With the new year upon us, it is easy to get freaked out about not having achieved enough, and setting goals that we subconsciously know we will never follow through on. This year, maybe we should practice contentedness—being satisfied with things as they are—not just within ourselves, but also with our surroundings. This means those that we surround ourselves with, but also the lives that we have chosen to lead.
No one says ‘new year, new me’ anymore, because we have grown up enough to know that we will probably go into 2019 being the same person that we were last year—and why wouldn’t we? What is so terrible about us? While I’m all for positivity and self-improvement, the new year tends to make us reflect rather negatively upon ourselves. We didn’t work out enough, lose enough weight, make enough progress in our social or professional lives, take up that new hobby or learn that new skill, and we still smoke like a chimney. While we criticise ourselves for not leaving our bad habits in 2018, why don’t we want the same cleanse for our love lives?
Receiving a bunch of happy new year messages is lovely, but not from exes or others from the past that use this opportunity to claw their way back into your DMs, disguising ‘you up?’ or ‘how you been’ 3am texts as ‘happy new year’. Some of us return to those from our past, or opt for distraction via a random, intoxicated stranger. I realise that some of us are perfectly happy with spending new year’s eve with our family or friends, but these thoughts may still be taunting them. Both can go wrong when we use it to alleviate having to actually reflect when going into the new year. Why are some of us tempted to think that dead relationships could be revived, or to alternatively spend that night with someone we’re actually never going to see again? Is it new years’ fault?

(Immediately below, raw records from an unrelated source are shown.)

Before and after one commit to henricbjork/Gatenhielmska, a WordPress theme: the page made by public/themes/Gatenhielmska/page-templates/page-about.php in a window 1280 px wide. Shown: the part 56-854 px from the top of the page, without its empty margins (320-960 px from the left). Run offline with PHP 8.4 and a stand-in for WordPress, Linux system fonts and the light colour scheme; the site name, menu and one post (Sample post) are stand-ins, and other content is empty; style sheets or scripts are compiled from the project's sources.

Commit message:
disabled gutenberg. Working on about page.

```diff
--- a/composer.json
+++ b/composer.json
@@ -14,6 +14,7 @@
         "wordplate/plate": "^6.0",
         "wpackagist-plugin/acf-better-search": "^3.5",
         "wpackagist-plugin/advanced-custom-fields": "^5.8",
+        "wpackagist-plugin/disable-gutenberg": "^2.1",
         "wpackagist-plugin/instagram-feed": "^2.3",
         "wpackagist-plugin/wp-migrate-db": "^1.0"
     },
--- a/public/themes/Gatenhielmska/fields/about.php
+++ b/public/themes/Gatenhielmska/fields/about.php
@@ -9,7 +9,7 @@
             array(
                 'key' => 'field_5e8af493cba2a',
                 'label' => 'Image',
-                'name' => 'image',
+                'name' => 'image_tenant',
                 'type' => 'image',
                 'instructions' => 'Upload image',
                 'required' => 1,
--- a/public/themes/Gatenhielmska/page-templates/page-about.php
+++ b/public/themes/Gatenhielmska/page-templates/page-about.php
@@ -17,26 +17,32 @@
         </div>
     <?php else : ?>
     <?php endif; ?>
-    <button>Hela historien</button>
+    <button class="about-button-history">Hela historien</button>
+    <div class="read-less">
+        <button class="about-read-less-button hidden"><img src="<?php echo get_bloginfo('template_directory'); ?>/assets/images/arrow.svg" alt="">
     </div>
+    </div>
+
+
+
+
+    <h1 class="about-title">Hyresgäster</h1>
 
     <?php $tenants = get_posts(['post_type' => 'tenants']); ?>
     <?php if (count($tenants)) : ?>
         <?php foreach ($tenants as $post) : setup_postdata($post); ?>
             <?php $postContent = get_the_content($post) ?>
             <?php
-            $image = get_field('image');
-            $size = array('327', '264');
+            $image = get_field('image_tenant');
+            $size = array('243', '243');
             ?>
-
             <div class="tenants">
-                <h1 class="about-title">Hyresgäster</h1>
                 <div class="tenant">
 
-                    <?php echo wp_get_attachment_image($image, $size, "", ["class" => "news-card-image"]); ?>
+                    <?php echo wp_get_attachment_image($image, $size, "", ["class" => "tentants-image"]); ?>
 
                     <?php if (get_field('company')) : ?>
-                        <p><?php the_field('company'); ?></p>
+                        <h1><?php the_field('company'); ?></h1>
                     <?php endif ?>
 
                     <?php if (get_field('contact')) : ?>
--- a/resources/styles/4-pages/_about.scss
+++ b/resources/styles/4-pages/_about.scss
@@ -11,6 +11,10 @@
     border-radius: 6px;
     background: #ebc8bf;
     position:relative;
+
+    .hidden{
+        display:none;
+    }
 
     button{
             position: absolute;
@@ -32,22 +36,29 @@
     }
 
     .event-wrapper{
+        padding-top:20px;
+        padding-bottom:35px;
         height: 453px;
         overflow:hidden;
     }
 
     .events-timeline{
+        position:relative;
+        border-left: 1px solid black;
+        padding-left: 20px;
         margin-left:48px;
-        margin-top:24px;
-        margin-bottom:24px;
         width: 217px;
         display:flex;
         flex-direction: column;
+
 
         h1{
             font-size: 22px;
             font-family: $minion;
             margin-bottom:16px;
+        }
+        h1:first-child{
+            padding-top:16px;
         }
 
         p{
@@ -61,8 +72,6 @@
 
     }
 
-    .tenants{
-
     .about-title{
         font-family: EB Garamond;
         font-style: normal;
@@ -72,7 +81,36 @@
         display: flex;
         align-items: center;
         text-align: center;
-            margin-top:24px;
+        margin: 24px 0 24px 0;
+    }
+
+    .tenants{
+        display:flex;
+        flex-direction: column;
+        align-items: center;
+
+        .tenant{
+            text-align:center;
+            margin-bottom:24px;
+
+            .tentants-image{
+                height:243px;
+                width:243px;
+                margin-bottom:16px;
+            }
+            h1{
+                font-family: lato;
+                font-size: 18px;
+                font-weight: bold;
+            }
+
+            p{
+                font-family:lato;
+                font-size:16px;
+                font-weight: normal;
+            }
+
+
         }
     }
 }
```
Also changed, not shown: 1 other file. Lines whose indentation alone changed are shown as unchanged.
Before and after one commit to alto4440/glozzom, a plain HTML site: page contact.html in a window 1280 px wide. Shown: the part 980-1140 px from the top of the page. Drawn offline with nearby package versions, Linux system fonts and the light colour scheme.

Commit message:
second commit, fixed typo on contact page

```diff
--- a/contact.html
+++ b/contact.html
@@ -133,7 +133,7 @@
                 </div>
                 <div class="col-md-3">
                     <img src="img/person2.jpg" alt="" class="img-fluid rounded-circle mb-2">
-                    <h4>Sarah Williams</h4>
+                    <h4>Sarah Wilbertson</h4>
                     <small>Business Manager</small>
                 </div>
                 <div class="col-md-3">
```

Reflecting on the mistakes I had made this year in my love life, I realised that, more than anything, I have a pattern of dating. Then, I was met with an even more shocking epiphany. So much had happened this past year, why was I still thinking about my love life? I don’t normally make new year’s resolutions, but the take-home message of my thoughts was this: regardless of if I’m single, cuffed or anything in between, to seek contentedness with myself, instead of worrying about a new bae. I don’t mean this in a selfish way. I mean that at the end of the day (or year) we shouldn’t be thinking about our self-worth or achievements of that year in terms of our love lives, i.e. if we are single. Being single is great, especially at our age—and the new year should not pressure us into thinking that it isn’t. Regardless of our relationship status, the new year shouldn’t change anything, especially the way that we think about ourselves.